→ THE TASK: Copy out each line of the data that holds the string "Apply".

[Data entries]
▼

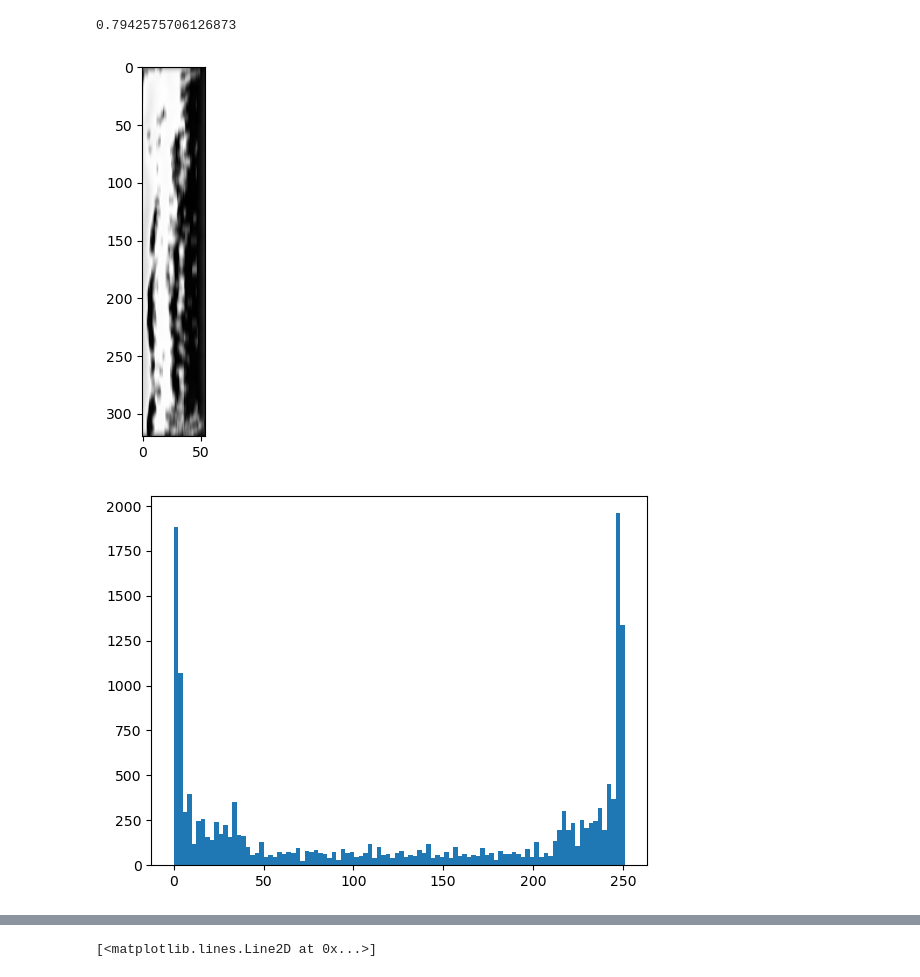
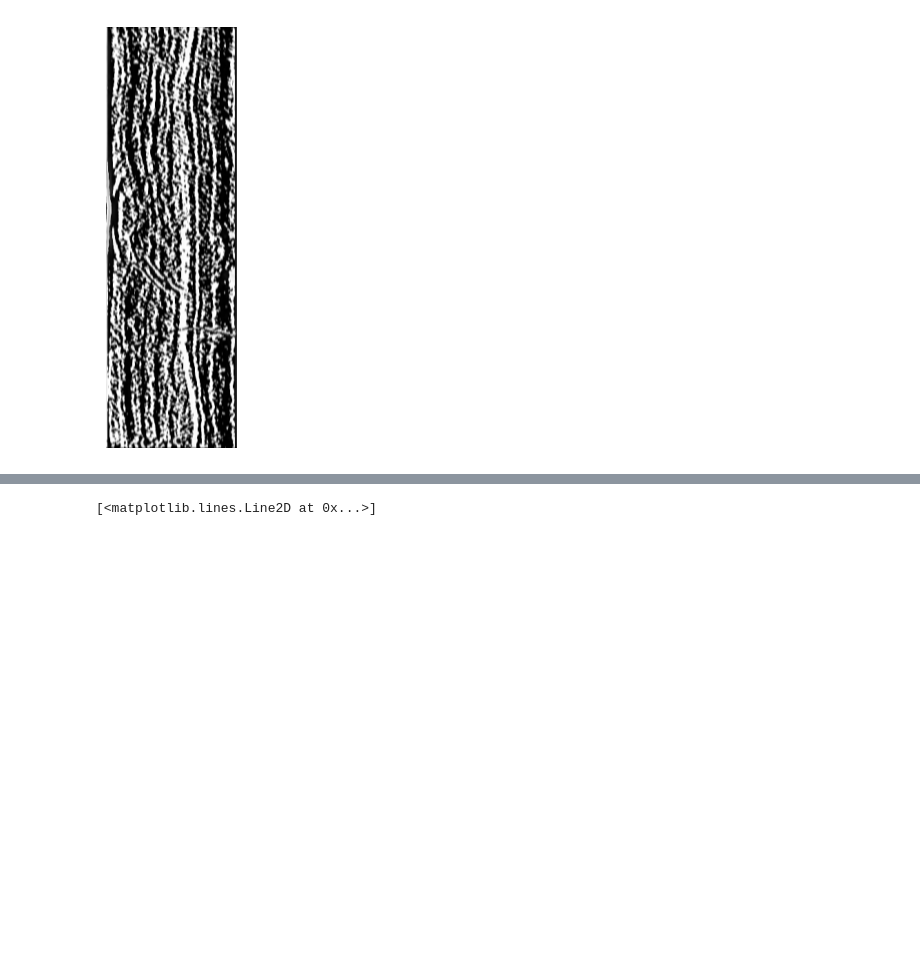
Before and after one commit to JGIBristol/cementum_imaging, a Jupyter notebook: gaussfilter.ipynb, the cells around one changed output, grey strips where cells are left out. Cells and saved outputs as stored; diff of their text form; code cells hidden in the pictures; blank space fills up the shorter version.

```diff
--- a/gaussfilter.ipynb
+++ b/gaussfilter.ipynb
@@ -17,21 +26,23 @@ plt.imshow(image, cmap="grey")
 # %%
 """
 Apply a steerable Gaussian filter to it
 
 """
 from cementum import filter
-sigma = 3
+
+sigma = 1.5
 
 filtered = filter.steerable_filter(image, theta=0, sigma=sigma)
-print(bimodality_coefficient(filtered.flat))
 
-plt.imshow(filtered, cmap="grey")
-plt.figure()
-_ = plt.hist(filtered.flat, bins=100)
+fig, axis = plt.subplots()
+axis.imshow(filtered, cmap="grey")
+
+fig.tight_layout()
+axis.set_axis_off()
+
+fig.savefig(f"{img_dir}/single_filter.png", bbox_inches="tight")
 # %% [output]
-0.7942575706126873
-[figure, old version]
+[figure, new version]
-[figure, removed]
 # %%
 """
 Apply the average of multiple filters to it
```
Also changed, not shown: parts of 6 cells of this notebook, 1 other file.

▲

→ WRITTEN REPLY:
 Apply a steerable Gaussian filter to it
 Apply the average of multiple filters to it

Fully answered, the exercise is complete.